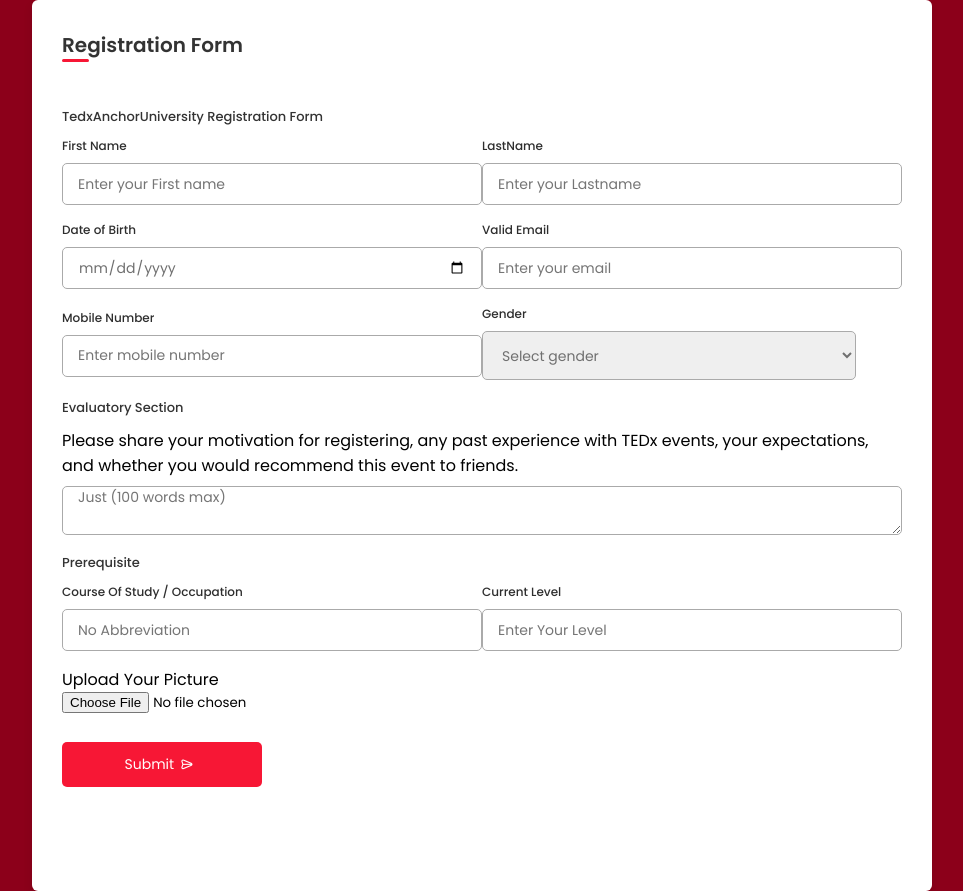
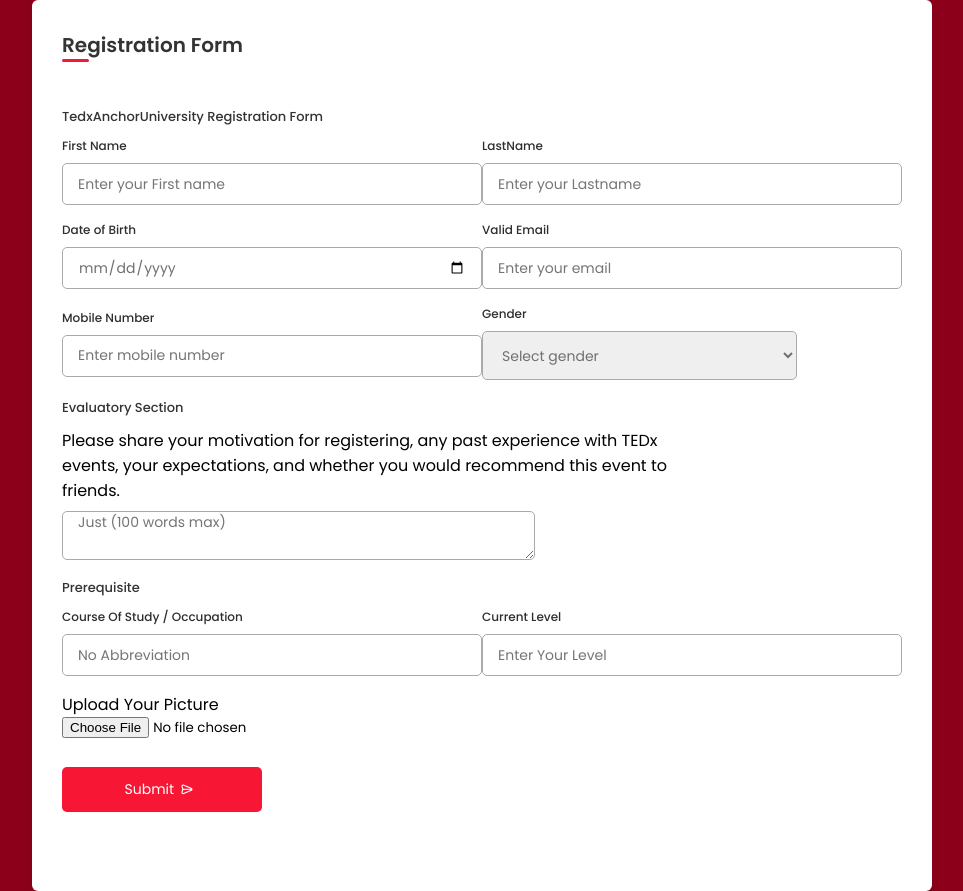
Before and after one commit to kingzykesh/TedxAnchorUniversity, a plain HTML site: page index.html in a window 1280 px wide. Shown: the whole page, without its empty margins (158-1121 px from the left). Drawn offline with nearby package versions, Linux system fonts and the light colour scheme.

Commit message:
Update style.css

```diff
--- a/style.css
+++ b/style.css
@@ -96,7 +96,7 @@
     border: 1px solid #aaa;
     padding: 0 15px;
     height: 44px;
-    width: 89%;
+    width: 75%;
     margin: 8px 0;
 }
 
@@ -108,6 +108,7 @@
     border-radius: 5px;
     border: 1px solid #aaa;
     padding: 0 15px;
+    width: 75%;
     height: 49px;
     margin: 8px 0;
 }
@@ -120,6 +121,7 @@
     border-radius: 5px;
     border: 1px solid #aaa;
     padding: 0 15px;
+    width: 75%;
     height: 49px;
     margin: 8px 0;
 }
@@ -128,13 +130,13 @@
     display: flex;
     width: 100%;
     flex-direction: column;
-    width: 89%;
+    width: 75%;
     margin: 4px 0;
 }
 
 form .fields .input-cate{
     display: flex;
-    width: 100%;
+    width: 75%%;
     flex-direction: column;
     margin: 4px 0;
 }
@@ -171,6 +173,7 @@
     border: 1px solid #aaa;
     padding: 0 15px;
     height: 44px;
+    width: 75%;
     margin: 8px 0;
 }
 
@@ -183,6 +186,7 @@
     border: 1px solid #aaa;
     padding: 0 15px;
     height: 49px;
+    width 75%;
     margin: 8px 0;
 }
 .input-field input :focus,
```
#####
__WHAT THE TASK REQUIRES__: Filter the entries above down to the lines that hold the word "style", and copy those lines.

__RESPONSE AREA__:
Update style.css
--- a/style.css
+++ b/style.css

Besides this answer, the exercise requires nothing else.